Factbox: EU proposes Russian gas price cap, further energy cost measures

3 minute read

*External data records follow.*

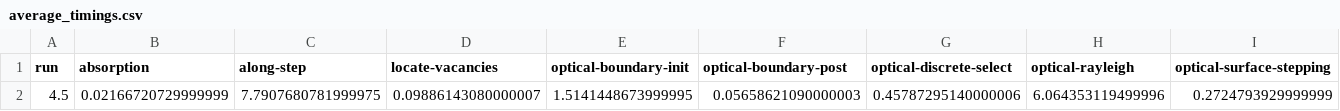
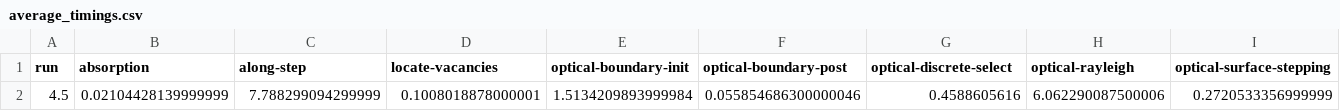
Before and after one commit to davidsgr/celer_analysis, a CSV file: dune/trackslot_ranlux/average_timings.csv, drawn as a sheet; only a part is shown; removed rows and columns are numbered as before the commit, all else as after; rows hold the shown columns only; the diff names each change by its address in the sheet, - before the commit and + after, or states it on an @@ line.

```diff
--- a/dune/trackslot_ranlux/average_timings.csv
+++ b/dune/trackslot_ranlux/average_timings.csv
-row 2: 4.5 | 0.02166720729999999 | 7.7907680781999975 | 0.09886143080000007 | 1.5141448673999995 | 0.05658621090000003 | 0.45787295140000006 | 6.064353119499996 | 0.2724793929999999
+row 2: 4.5 | 0.02104428139999999 | 7.788299094299999 | 0.1008018878000001 | 1.5134209893999984 | 0.055854686300000046 | 0.4588605616 | 6.062290087500006 | 0.2720533356999999
```
Also changed, not shown: dune/track_ranlux/average_timings.csv, dune/track_xorwow/detailed_timings.csv, 5 other files.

Pipes at the landfall facilities of the 'Nord Stream 1' gas pipeline are pictured in Lubmin, Germany, March 8, 2022. REUTERS/Hannibal Hanschke/File Photo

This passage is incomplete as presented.